Now that finally all entrances are over and the cut-offs out, life has put us in a dilemma again. A better college or a preferred course... what should I opt for? I personally feel that it is more important to give the first preference to the course than the college. But I’m aware of the thousands of people all over the country for whom studying in DU is like living a dream. It is undoubtedly a tough decision to make and being confused is natural, but going through this process of confusion and decision-making is a vital learning process.
St Thomas’ School

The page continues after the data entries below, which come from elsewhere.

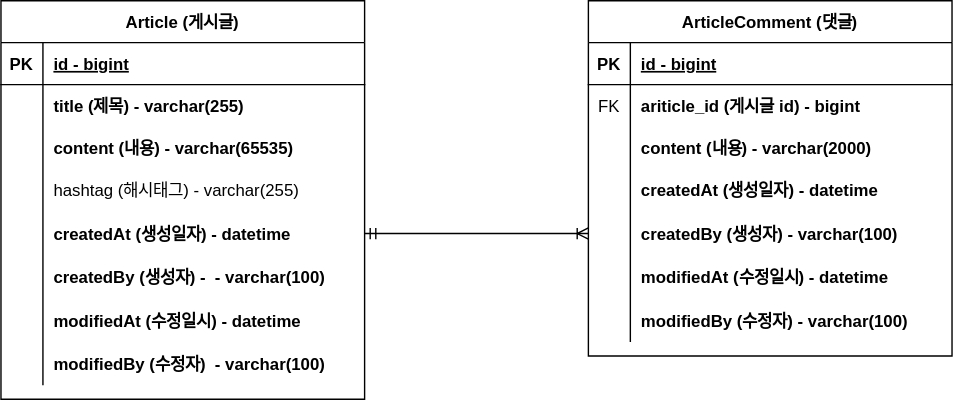
Earlier version of the draw.io export document/project-board-erd.svg (wisdom08/project-board). Source tidied: cells renumbered, new cells last; positions are measured from the earlier drawing's top-left corner, leaving out a move shared by most shapes.
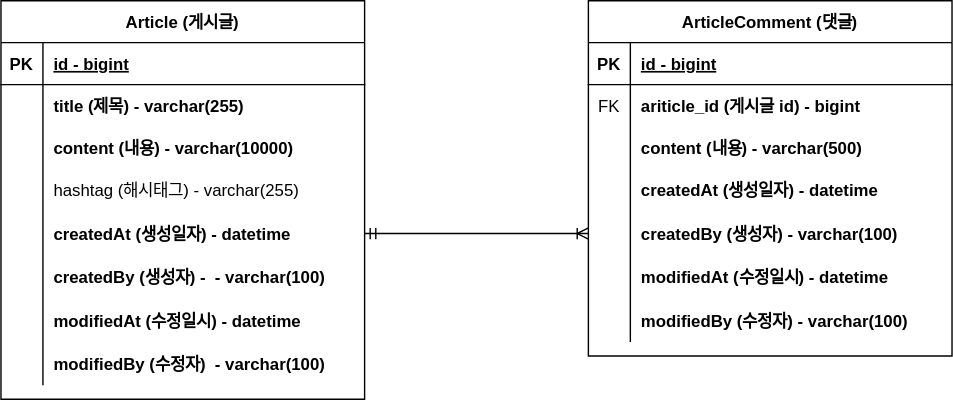
The same diagram one commit later.

Commit message:
#10: erd 업데이트(content 사이즈 변경)

The edit, as a diff of the source:
```diff
@@ -2,11 +2,6 @@
   <root>
     <mxCell id="0" />
     <mxCell id="1" parent="0" />
-    <mxCell id="2" style="edgeStyle=entityRelationEdgeStyle;endArrow=ERzeroToMany;startArrow=ERone;endFill=1;startFill=0;" parent="1" edge="1" target="x">
-      <mxGeometry relative="1" as="geometry">
-        <mxPoint x="580" y="46" as="sourcePoint" />
-      </mxGeometry>
-    </mxCell>
     <mxCell id="3" value="Article (게시글)" style="shape=table;startSize=30;rowLines=0;fontStyle=1;align=center;" parent="1" vertex="1">
       <mxGeometry width="260" height="285" as="geometry" />
     </mxCell>
@@ -34,7 +29,7 @@
     <mxCell id="11" style="shape=partialRectangle;overflow=hidden;fillColor=none;top=0;left=0;bottom=0;right=0;" parent="10" vertex="1">
       <mxGeometry width="30" height="30" as="geometry" />
     </mxCell>
-    <mxCell id="12" value="content (내용) - varchar(65535)" style="shape=partialRectangle;overflow=hidden;fillColor=none;top=0;left=0;bottom=0;right=0;align=left;spacingLeft=6;fontStyle=1;" parent="10" vertex="1">
+    <mxCell id="12" value="content (내용) - varchar(10000)" style="shape=partialRectangle;overflow=hidden;fillColor=none;top=0;left=0;bottom=0;right=0;align=left;spacingLeft=6;fontStyle=1;" parent="10" vertex="1">
       <mxGeometry x="30" width="230" height="30" as="geometry" />
     </mxCell>
     <mxCell id="13" style="shape=partialRectangle;fillColor=none;top=0;left=0;right=0;bottom=0;" parent="3" vertex="1">
@@ -109,7 +104,7 @@
     <mxCell id="36" style="shape=partialRectangle;overflow=hidden;fillColor=none;top=0;left=0;bottom=0;right=0;" parent="35" vertex="1">
       <mxGeometry width="30" height="30" as="geometry" />
     </mxCell>
-    <mxCell id="37" value="content (내용) - varchar(2000)" style="shape=partialRectangle;overflow=hidden;fillColor=none;top=0;left=0;bottom=0;right=0;align=left;spacingLeft=6;fontStyle=1;" parent="35" vertex="1">
+    <mxCell id="37" value="content (내용) - varchar(500)" style="shape=partialRectangle;overflow=hidden;fillColor=none;top=0;left=0;bottom=0;right=0;align=left;spacingLeft=6;fontStyle=1;" parent="35" vertex="1">
       <mxGeometry x="30" width="230" height="30" as="geometry" />
     </mxCell>
     <mxCell id="38" style="shape=partialRectangle;fillColor=none;top=0;left=0;right=0;bottom=0;" parent="28" vertex="1">
```
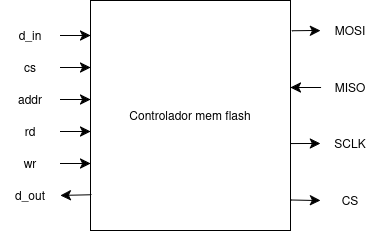
Earlier version of the draw.io export cores/spi_flash/diagramas/Diagrama_entradas_salidas.png (KUBIX2026/spi_flash_ctrl). Source tidied: cells renumbered, new cells last; positions are measured from the earlier drawing's top-left corner, leaving out a move shared by most shapes.
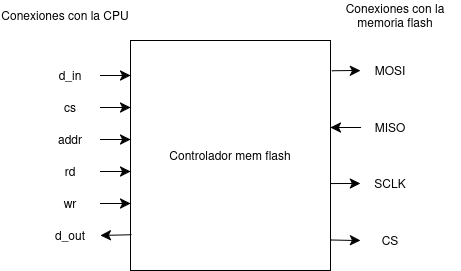
Above is the later version.

Commit message:
se actualiza el diagrama de entradas y salidas, hacian falta 2 textos, nada mas

Change to the diagram source:
```diff
@@ -71,5 +71,11 @@
     <mxCell id="24" style="edgeStyle=orthogonalEdgeStyle;curved=1;rounded=0;curveGeometry=1;jettySize=auto;html=1;exitX=0;exitY=0.5;exitDx=0;exitDy=0;entryX=0.999;entryY=0.378;entryDx=0;entryDy=0;entryPerimeter=0;fontFamily=Helvetica;fontSize=12;fontColor=default;startSize=8;endSize=8;" parent="1" edge="1" source="8" target="5">
       <mxGeometry x="-0.07" relative="1" as="geometry" />
     </mxCell>
+    <mxCell id="25" value="Conexiones con la CPU" style="text;html=1;whiteSpace=wrap;strokeColor=none;fillColor=none;align=center;verticalAlign=middle;rounded=0;" parent="1" vertex="1">
+      <mxGeometry x="-40" y="-40" width="130" height="30" as="geometry" />
+    </mxCell>
+    <mxCell id="26" value="Conexiones con la memoria flash" style="text;html=1;whiteSpace=wrap;strokeColor=none;fillColor=none;align=center;verticalAlign=middle;rounded=0;" parent="1" vertex="1">
+      <mxGeometry x="290" y="-40" width="130" height="30" as="geometry" />
+    </mxCell>
   </root>
 </mxGraphModel>
```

In order to know the consequences of a particular action, we have to execute the action. No number of assumptions can possibly prophesy the exact outcome of the action. We have been conditioned to believe that what has already been tried and tested is probably the best option. If you apply it to DU, most of the applicants might also not be aware of the unconventional courses offered in DU, like BA (hons) social work, music and tourism, BSc (hons) in anthropology and food technology. Personally, I want to opt for philosophy (hons), and not as a backup, but genuinely for the interest in the subject. Interestingly, my parents asked me if I didn’t have any other options available to me. Philosophy (hons) allows you to think boldly, and express your views about taboo issues like suicides, gay marriages, terrorism etc. In my interaction with Rajib Ray, a faculty member in the department of philosophy at Kirori Mal College, he told me, “The students pursuing philosophy should be able to reflect and have an inquisitive mind. Students of philosophy go for civil services, law, journalism, research, teaching and event management.” So, for those like me, some of the prestigious colleges offering this course happen to be Hindu, St. Stephens, Lady Shri Ram College, Miranda House etc.
St Columba’s School
Our waiting period is over and the battle for seats has begun. It’s almost painful to see the number of students you’re up against. It’s times like these that an encouraging word from your seniors can really make a difference and especially if they’re from DU itself. Yes, I am talking about myself; a friend from Hindu, gauging my English skills and my aptitude, reassures me a great CATE score. Very comforting to hear. I reckon the admission days are going to be even worse. Hail the lord for Kamla Nagar market and bantawalas!
St Thomas’ School
Today is ‘the day’ when our colleges and courses would be decided. From the very beginning I was clear of preferring the course to college. But as the admission process nears, I am caught up in the dilemma of ‘which course to choose’. In class 12 all my favourite subjects had equal weightage so I never had to choose. But, now in college I can major in just one subject and this leaves me confused to the core. It’s difficult to choose between psychology, English and sociology honours and applied arts course. This confusion is giving me sleepless nights and I wish I had thought of this before.